So it’s day 3 on the ground in Uganda, day 5 since I’ve left Nashville. My body is still considerably confused about how it’s possible to be 8 am here and midnight back home. Seems like I’ll get the hang of it just in time to fly back and start all over again.
I have not yet succumbed to any sort of colonic disorders that seem to be striking down my friends. This is a sneaky thing that seems to be systematically taking us down one by one. It’s kind of like the intestinal version of a Friday the 13th movie where all of a sudden you realize someone is missing from the dinner table only to find out that they were now claimed as a victim.
To be fair, I of subscribed to the Bush doctrine of preemptive strike when there is an imminent threat and started taking Immodium the minute I arrived. I’m not entirely sure if this is healthy, but it seems to be holding back the enemy that is amassing weapons of mass destruction in my stomach.
The rooms on either side of me are experiencing the bathroom version of shock and awe. So far I am just feeling this sort of feeling of something unnatural but not sick. It feels like at any minute Freddy could strike. The suspense is killing me.
Meanwhile, back in Uganda…
I wrote yesterday about us being the Body of Christ. It occurred to me today that in America we are the internal organs fueling the body. Today I met the muscles. These young men and women stand ready to do the heavy lifting.
I met what Compassion refers to as LDP Students. They are kids who were sponsored as children but have aged out of that system. Compassion has devised a system by which they are selecting the brightest students who are leaders and developing them through the Student Leadership Project. It’s an intense program where they pay for their university training as well as a supplemental course in servant leadership.
In American you get out of high school and if you don’t go to college you can at least pick up a job as a manager at the Gap or flipping burgers. Here you can hang out with your friends on the streets and live in a shack. My ugandan friend Dennis who works for Compassion here told me that for every job there are usually 500 applicants. Getting a job without a college degree is pretty much like winning a lottery.
So Compassion has devised this system by which these students can not only get a degree and a job, but they can be part of changing Uganda’s future from the inside out.
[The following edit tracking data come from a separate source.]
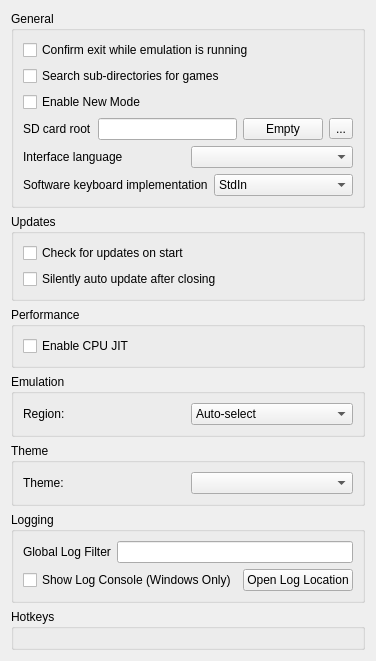
The window that src/citra_qt/configuration/configure_general.ui (grimtnt/citra) describes before a commit, drawn with Qt 5.
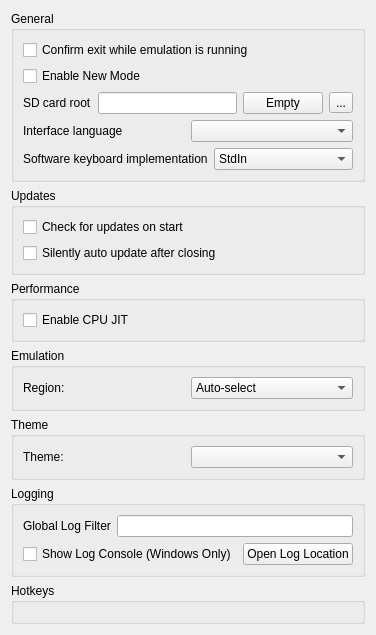
The same window after the commit. Custom widgets are drawn as their Qt base class.

Commit message: [skip ci]

Patch:
```diff
--- a/src/citra_qt/configuration/configure_general.ui
+++ b/src/citra_qt/configuration/configure_general.ui
@@ -7,7 +7,7 @@
     <x>0</x>
     <y>0</y>
     <width>345</width>
-    <height>603</height>
+    <height>600</height>
    </rect>
   </property>
   <property name="windowTitle">
@@ -31,13 +31,6 @@
             </property>
            </widget>
           </item>
-          <item>
-           <widget class="QCheckBox" name="toggle_deepscan">
-            <property name="text">
-             <string>Search sub-directories for games</string>
-            </property>
-           </widget>
-          </item>
           <item>
            <widget class="QCheckBox" name="toggle_new_mode">
             <property name="text">
```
At Uganda Christian University there are 164 of these hand picked students. They are chosen through a process that recognizes if they are proactive, leaders, hard workers, and stand out. Only a few of them can be chosen because of the resources, but those that are chosen are some of the brightest most inspiring people I have ever met.
All of their stories were the same. Parents died, usually the father when they were young and the mother when they were older. (older meaning 10-12). They come from remote villages and were sponsored by Compassion when they were young.
They had something else in common. All of them shared a desire to finish the courses at University and go back to their villages and affect change. They are already spending their Christmas and Summer breaks doing that. When I graduated I couldn’t get out of town fast enough, these young people can’t get back fast enough. These students who for all intents and purposes are themselves still poor, want to help the poor. Let that sit in for a minute.
They are living out 1 Cor 1 where Paul talks about being able to take the way that you were ministered to and to minister to others with that same issue. They are the future of Uganda. They are the Body of Christ here. The only thing preventing them from accomplishing this is ridiculous when you think about it. Money. And not much money. $300 a month. $300 a month feeds, houses, and educates these kids at the University.
What struck me most was that I think I actually saw Gods love, the actual Agape love first hand today. One of the students, James, lost his mother and father when he was a child. His 13 year old sister became the head of house. And then in a twist that is just unimaginable, his sister also died. One of our group asked him if he had ever been angry at God about his life. He was absolutely genuinely confused by the question. He paused, and said I don’t understand. It wasn’t a language barrier, it was a spiritual barrier. It was a foreign concept to him. He said “how can I be angry with God after all He has done for me.”
They kept thanking us for our love. It hit me that this is love. In the words of the great poet Tobymac “Love is a verb”. Indeed. Through Compassion and many other organizations like it we are being a conduit of Gods love to these folks. I always thought about it as giving money. But we’re loving them and as a result one of the things Love would do is provide. It’s one thing to say we Love, it’s another to do it.
Melissa Brock said today that she thought of her sponsoring a child as just giving money, as giving the child a chance. When she met her sponsored child and the mother for the first time the child’s mother said that her hope for her child is to be the future of Uganda to change the country. Melissa said something that stuck with me. She said that this mom was hoping for so much more than I was. And then today we saw that this hope can actually be a reality. We saw the possibility of that hope alive and in person today.
This is a project that takes time. It takes time for these young men and women to grow through this process. It takes time for them to go back home and affect a culture and a people. It could take a long time.
I wish it could move faster. There’s so much need here. But I’m reminded of something that Paul wrote so many years ago.
Love is not only kind; it is patient.